PVC frames and braces for dog obstacles

My goals for jumps, hoops, frames, braces, tires, and all other fitness or agility equipment is that they are re-usuable, re-purposeable, and safe as possible. I don’t like to use glue, because it makes re-purposing the PVC very difficult. Most PVC is available at big box stores, but it is harder to find furniture grade PVC — I buy this either from Amazon or Home Depot on-line. I haven’t found it available anywhere locally, though I don’t live n a major city. Furniture grade has some shape and color options that PVC for plumbing doesn’t, but provided one is careful to select schedule 40, the two types are inter-changeable and can be used together in the same project.

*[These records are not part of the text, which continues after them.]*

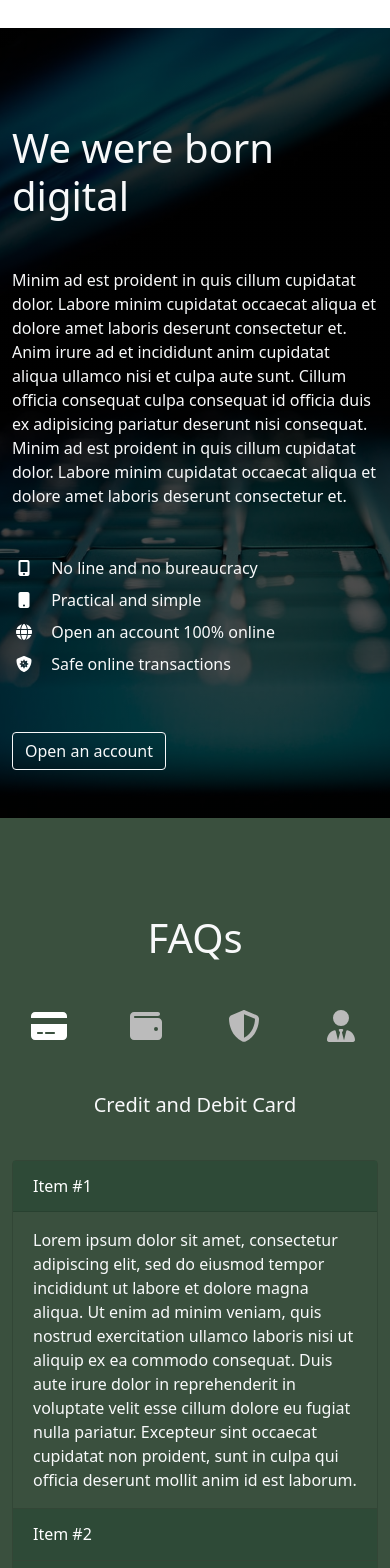
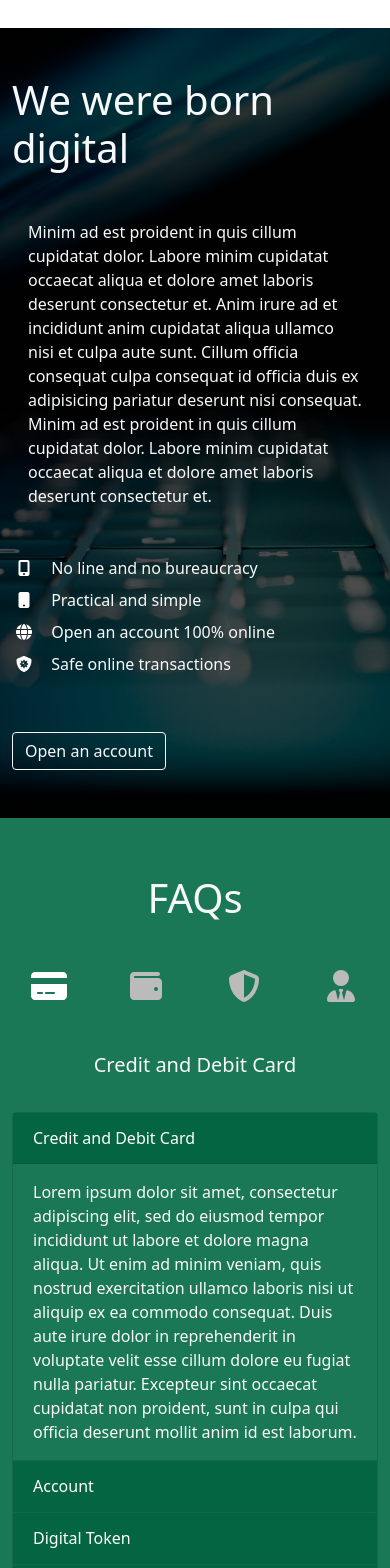
Before and after one commit to aobarbieri/steady-react, a React (Create React App) app: page / in a window 390 px wide. Shown: the part 2729-4297 px from the top of the page. Built offline with nearby package versions, Linux system fonts and the light colour scheme.

Commit message:
fix(CenteredButton): Overflow issue. Refactoring(Footer, Hero, Institutional, Faq)

```diff
--- a/src/_variables.scss
+++ b/src/_variables.scss
@@ -1,3 +1,3 @@
 $color-primary: #05DF90;
-$color-faq-background: #3a503e;
-$color-faq-header: #2e4a37;
+$color-faq-background: #026943e5;
+$color-faq-header: #026440e5;
--- a/src/components/CenteredButton.js
+++ b/src/components/CenteredButton.js
@@ -1,9 +1,9 @@
 import React from 'react';
-import Row from 'react-bootstrap/Row';
 import Button from 'react-bootstrap/Button';
+import Container from 'react-bootstrap/Container';
 
 const CenteredButton = ({ children, handleShow }) => (
-	<Row className='d-flex justify-content-center'>
+	<Container className='d-flex justify-content-center'>
 		<Button
 			className='col-6 col-md-3 my-5 py-3 text-nowrap'
 			variant='success'
@@ -12,7 +12,7 @@ const CenteredButton = ({ children, handleShow }) => (
 		>
 			{children}
 		</Button>
-	</Row>
+	</Container>
 );
 
 export default CenteredButton;
--- a/src/components/Faq.js
+++ b/src/components/Faq.js
@@ -21,7 +21,7 @@ const Faq = () => {
 		{ icon: faCreditCard, text: 'Credit and Debit Card' },
 		{ icon: faWallet, text: 'Account' },
 		{ icon: faShieldAlt, text: 'Digital Token' },
-		{ icon: faUserTie, text: 'Services and products' },
+		{ icon: faUserTie, text: 'Services and Products' },
 	];
 
 	const [index, setIndex] = useState(0);
@@ -31,22 +31,22 @@ const Faq = () => {
 	};
 
 	return (
-		<section className="faq text-light">
-			<Container className="py-5">
-				<Row className="justify-content-center">
-					<h2 className="my-5 faq__title text-center">FAQs</h2>
+		<section className='faq text-light'>
+			<Container className='py-5'>
+				<Row className='justify-content-center'>
+					<h2 className='mb-5 mt-2 faq__title text-center'>FAQs</h2>
 				</Row>
-				<Row className="d-flex align-items-center">
-					<Col className="d-lg-none mb-4 " xs={12}>
+				<Row className='d-flex align-items-center'>
+					<Col className='d-lg-none mb-3 ' xs={12}>
 						<Row>
 							{options.map(({ icon }, key) => (
 								<Col
-									className="d-flex justify-content-center"
+									className='d-flex justify-content-center'
 									key={key}
 								>
 									<FontAwesomeIcon
 										icon={icon}
-										size="2x"
+										size='2x'
 										color={key === index ? '#fff' : '#BBB'}
 										onClick={() => handleClick(key)}
 									/>
@@ -55,11 +55,13 @@ const Faq = () => {
 						</Row>
 
 						<Row className='mt-5'>
-							<p className='lead text-center'>{options[index].text}</p>
+							<p className='lead text-center'>
+								{options[index].text}
+							</p>
 						</Row>
 					</Col>
 
-					<Col className="d-none d-lg-block">
+					<Col className='d-none d-lg-block'>
 						{options.map(({ icon, text }, key) => (
 							<IconText
 								icon={icon}
@@ -76,12 +78,11 @@ const Faq = () => {
 					</Col>
 
 					<Col>
-						<Accordion
-							defaultActiveKey='0'
-							activeKey={`${index}`}
-						>
-							<Accordion.Item className="faq__item" eventKey='0'>
-								<Accordion.Header>Item #1</Accordion.Header>
+						<Accordion defaultActiveKey='0' activeKey={`${index}`}>
+							<Accordion.Item className='faq__item' eventKey='0'>
+								<Accordion.Header>
+									Credit and Debit Card
+								</Accordion.Header>
 								<Accordion.Body>
 									Lorem ipsum dolor sit amet, consectetur
 									adipiscing elit, sed do eiusmod tempor
@@ -96,8 +97,8 @@ const Faq = () => {
 									mollit anim id est laborum.
 								</Accordion.Body>
 							</Accordion.Item>
-							<Accordion.Item className="faq__item" eventKey='1'>
-								<Accordion.Header>Item #2</Accordion.Header>
+							<Accordion.Item className='faq__item' eventKey='1'>
+								<Accordion.Header>Account</Accordion.Header>
 								<Accordion.Body>
 									Lorem ipsum dolor sit amet, consectetur
 									adipiscing elit, sed do eiusmod tempor
@@ -112,8 +113,10 @@ const Faq = () => {
 									mollit anim id est laborum.
 								</Accordion.Body>
 							</Accordion.Item>
-							<Accordion.Item className="faq__item" eventKey='2'>
-								<Accordion.Header>Item #3</Accordion.Header>
+							<Accordion.Item className='faq__item' eventKey='2'>
+								<Accordion.Header>
+									Digital Token
+								</Accordion.Header>
 								<Accordion.Body>
 									Lorem ipsum dolor sit amet, consectetur
 									adipiscing elit, sed do eiusmod tempor
@@ -128,8 +131,10 @@ const Faq = () => {
 									mollit anim id est laborum.
 								</Accordion.Body>
 							</Accordion.Item>
-							<Accordion.Item className="faq__item" eventKey='3'>
-								<Accordion.Header>Item #4</Accordion.Header>
+							<Accordion.Item className='faq__item' eventKey='3'>
+								<Accordion.Header>
+									Services and Products
+								</Accordion.Header>
 								<Accordion.Body>
 									Lorem ipsum dolor sit amet, consectetur
 									adipiscing elit, sed do eiusmod tempor
--- a/src/components/Footer.js
+++ b/src/components/Footer.js
@@ -19,45 +19,45 @@ import googleplay from '../assets/googleplay.png';
 import './Footer.scss';
 
 const Footer = () => (
-	<footer className="footer">
+	<footer className='footer'>
 		<Container>
-			<Row className="text-center py-5">
-				<Col xs={12} lg={5} className="text-lg-start">
-					<Image src={logo} height="50" />
+			<Row className='text-center py-3 py-lg-4'>
+				<Col xs={12} lg={5} className='text-lg-start my-2'>
+					<Image src={logo} height='50' />
 				</Col>
 
-				<Col xs={12} lg={5}>
+				<Col xs={12} lg={5} className='my-2'>
 					<Image src={applestore} />
-					<Image src={googleplay} className="ms-2" />
+					<Image src={googleplay} className='ms-2' />
 				</Col>
 
 				<Col
 					xs={12}
 					lg={2}
-					className="d-flex align-items-center justify-content-center"
+					className='d-flex align-items-center justify-content-center my-2'
 				>
 					<a
-						href="http://facebook.com/"
-						target="_blank"
-						rel="noreferrer"
+						href='http://facebook.com/'
+						target='_blank'
+						rel='noreferrer'
 					>
 						<FontAwesomeIcon
 							icon={faFacebookSquare}
-							color="#7c7c7c"
-							size="2x"
+							color='#7c7c7c'
+							size='2x'
 						/>
 					</a>
 					<FontAwesomeIcon
 						icon={faTwitter}
-						color="#7c7c7c"
-						size="2x"
-						className="ms-2"
+						color='#7c7c7c'
+						size='2x'
+						className='ms-2'
 					/>
 					<FontAwesomeIcon
 						icon={faYoutube}
-						color="#7c7c7c"
-						size="2x"
-						className="ms-2"
+						color='#7c7c7c'
+						size='2x'
+						className='ms-2'
 					/>
 				</Col>
 			</Row>
--- a/src/components/Hero.js
+++ b/src/components/Hero.js
@@ -4,14 +4,21 @@ import logo from '../assets/logo__steady-pay.svg';
 import './Hero.scss';
 
 const Hero = () => (
-  <Container className="hero text-center text-white" fluid>
+	<Container fluid className='hero text-center text-white'>
 		<Row>
-      <Col xs={12} md={6} className="text-md-end hero__steady-pay--logo mt-5">
+			<Col
+				xs={12}
+				md={6}
+				className='text-md-end hero__steady-pay--logo mt-5'
+			>
 				<Image className='steady-pay--logo' src={logo} />
 			</Col>
-      <Col xs={12} md={6} className="text-md-start hero__content">
-        <p className="text-space">Pay your bills on the go</p>
-        <Button className="text-space text-nowrap" variant="outline-light">
+			<Col xs={12} md={6} className='text-md-start hero__content'>
+				<p className='text-space'>Pay your bills on the go</p>
+				<Button
+					className='text-space text-nowrap'
+					variant='outline-light'
+				>
 					Open an account
 				</Button>
 			</Col>
--- a/src/components/Hero.scss
+++ b/src/components/Hero.scss
@@ -1,10 +1,10 @@
 div.hero {
-    background-image: linear-gradient(rgba(0, 0, 0, 0.7), rgba(0, 0, 0, 0.7)), url('../assets/hero.jpg');
+	background-image: linear-gradient(rgba(0, 0, 0, 0.7), rgba(0, 0, 0, 0.7)),
+		url('../assets/hero.jpg');
 	background-size: cover;
 	background-position: center;
-}
 
-.hero__steady-pay--logo {
+    &__steady-pay--logo {
         margin-top: 3rem;
         margin-bottom: 3rem;
 
@@ -18,13 +18,12 @@ div.hero {
             }
         }
     }
-
-.hero__content {
-   margin-top: 0 !important;
+	&__content {
+		margin-top: 0;
 
 		@media screen and (min-width: 768px) {
-        margin-top: 6.8rem !important;
-        padding-left: 3rem !important;
+			margin-top: 6.8rem;
+			padding-left: 3rem;
 		}
 
 		.text-space {
@@ -36,8 +35,5 @@ div.hero {
 				font-size: 1.2rem;
 			}
 		}
-
-    .button {
-
 	}
 }
--- a/src/components/Institutional.js
+++ b/src/components/Institutional.js
@@ -1,7 +1,11 @@
 import React from 'react';
 import IconText from './IconText';
 
-import { Container, Row, Col, Button } from 'react-bootstrap';
+import Container from 'react-bootstrap/Container';
+import Row from 'react-bootstrap/Row';
+import Col from 'react-bootstrap/Col';
+import Button from 'react-bootstrap/Button';
+
 import {
 	faMobileScreenButton,
 	faMobileButton,
@@ -12,38 +16,55 @@ import {
 import './Institutional.scss';
 
 const Institutional = () => (
-  <section className="institutional text-light py-5">
+	<section className='institutional text-light py-5'>
 		<Container>
 			<Row>
 				<Col xs={12} md={5} />
 				<Col xs={12} md={7}>
-          <h2 className='institutional__title my-5'>We were born digital</h2>
-          <p className='mb-5'>
-            Minim ad est proident in quis cillum cupidatat dolor. Labore minim
-            cupidatat occaecat aliqua et dolore amet laboris deserunt
-            consectetur et. Anim irure ad et incididunt anim cupidatat aliqua
-            ullamco nisi et culpa aute sunt. Cillum officia consequat culpa
-            consequat id officia duis ex adipisicing pariatur deserunt nisi
-            consequat. Minim ad est proident in quis cillum cupidatat dolor.
-            Labore minim cupidatat occaecat aliqua et dolore amet laboris
-            deserunt consectetur et.
+					<h2 className='institutional__title mb-5'>
+						We were born digital
+					</h2>
+					<p className='mb-5 px-3 px-md-0'>
+						Minim ad est proident in quis cillum cupidatat dolor.
+						Labore minim cupidatat occaecat aliqua et dolore amet
+						laboris deserunt consectetur et. Anim irure ad et
+						incididunt anim cupidatat aliqua ullamco nisi et culpa
+						aute sunt. Cillum officia consequat culpa consequat id
+						officia duis ex adipisicing pariatur deserunt nisi
+						consequat. Minim ad est proident in quis cillum
+						cupidatat dolor. Labore minim cupidatat occaecat aliqua
+						et dolore amet laboris deserunt consectetur et.
 					</p>
 
 					<Col className='px-2'>
-            <IconText icon={faMobileScreenButton} color="#fff" className='mb-2'>
+						<IconText
+							icon={faMobileScreenButton}
+							color='#fff'
+							className='mb-2'
+						>
 							No line and no bureaucracy
 						</IconText>
-            <IconText icon={faMobileButton} color="#fff" className='mb-2'>
+						<IconText
+							icon={faMobileButton}
+							color='#fff'
+							className='mb-2'
+						>
 							Practical and simple
 						</IconText>
-            <IconText icon={faGlobe} color="#fff" className='mb-2'>
+						<IconText icon={faGlobe} color='#fff' className='mb-2'>
 							Open an account 100% online
 						</IconText>
-            <IconText icon={faShieldVirus} color="#fff" className='mb-2'>
+						<IconText
+							icon={faShieldVirus}
+							color='#fff'
+							className='mb-2'
+						>
 							Safe online transactions
 						</IconText>
 					</Col>
-          <Button variant="outline-light" className='mt-5'>Open an account</Button>
+					<Button variant='outline-light' className='mt-5'>
+						Open an account
+					</Button>
 				</Col>
 			</Row>
 		</Container>
```
Lines whose indentation alone changed are shown as unchanged.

Schedule 40 refers to the thickness of the pipe-wall. The higher the number, the thicker the wall of the the pipe. On occasion, schedule 20 will be used for weave poles or even tire jumps, but after experimenting with both, I avoid schedule 20, and always work with schedule 40. The tools I use and recommend are:

PVC cutter (ratcheting)

sharpie or pencil for marking pipe

tape measure

Yes, it is a short list of equipment needed. PVC can also be cut with a wood saw, but will sprinkle little pieces of PVC everywhere, so be sure to cut in a place you can sweep up.

The basic frames I make work well for both inflatable peanuts and for tunnels (in lieu of sandbags).

There are two sizes to make — small (for smaller peanuts or smaller tunnels), and large (for larger peanuts and standard-sized tunnels)

the large is 16″ x 21″ (cut two pieces of pipe to 14″ and two to 19″), with  6″ stanchions (cut the pipe to 5.5″). 18670751_10213516803860825_7565845921038786825_n

 

the small is 14 x 16 (cut two pieces of pipe to 12″ and two to 14″), also with 6″ stanchions (cut the pipe to 5.5″). 20170610_191829

 

The corner pieces I use are 1″ x 1″ x 1/2″. 1 x 1 x 1 would work just as well, but I like that the 1/2″ portion is threaded on these. It doesn’t really matter. If you want to do it exactly how I do, the hardware needed to make the corner work looks like this:

 

The larger of the two works very well as a tunnel brace as well. 20170610_194852

 

This heavy duty style frame incorporates the furniture-grade 5-way connector piece for the corners, to allow the extenders for extra bracing, and the taller, thicker stanchions. I make these only for the peanuts that tend to wobble their frame — the very largest ones, especially when we are doing silly dog tricks on it. 18698208_10213510218136186_970440303644156371_n

 

If the frame is a little too big for the peanut, putting Ts on top of the stanchions allows one to turn them inward and hold the peanut tighter, as with the blue peanut in this picture. 18670902_1364252093640161_2712141819639368527_n

The first couple PVC projects I worked on turned out a bit… rough… but with a little practice, and a little creativity, you can create all kinds of stuff. The most important things are to be safe, and have fun!

18740224_1364251900306847_5638241150254542765_n

18765860_1368386319893405_8585947152860137096_n

 

Amazing puppy!

 

Hilarious Lab!

 

2 thoughts on “PVC frames and braces for dog obstacles

    1. Hi Diane, I actually dont have the ability.to remove you — butnyou can remove yourself by selecting ‘unsubscribe’

      I dont have a mailing list. If you are are receiving notices, it must be that someone subscribed to receive them
      Sorry for any hassle or trouble!

Leave a Reply

Fill in your details below or click an icon to log in:

WordPress.com Logo

You are commenting using your WordPress.com account. Log Out / Change )

Twitter picture

You are commenting using your Twitter account. Log Out / Change )

Facebook photo

You are commenting using your Facebook account. Log Out / Change )

Google+ photo

You are commenting using your Google+ account. Log Out / Change )

Connecting to %s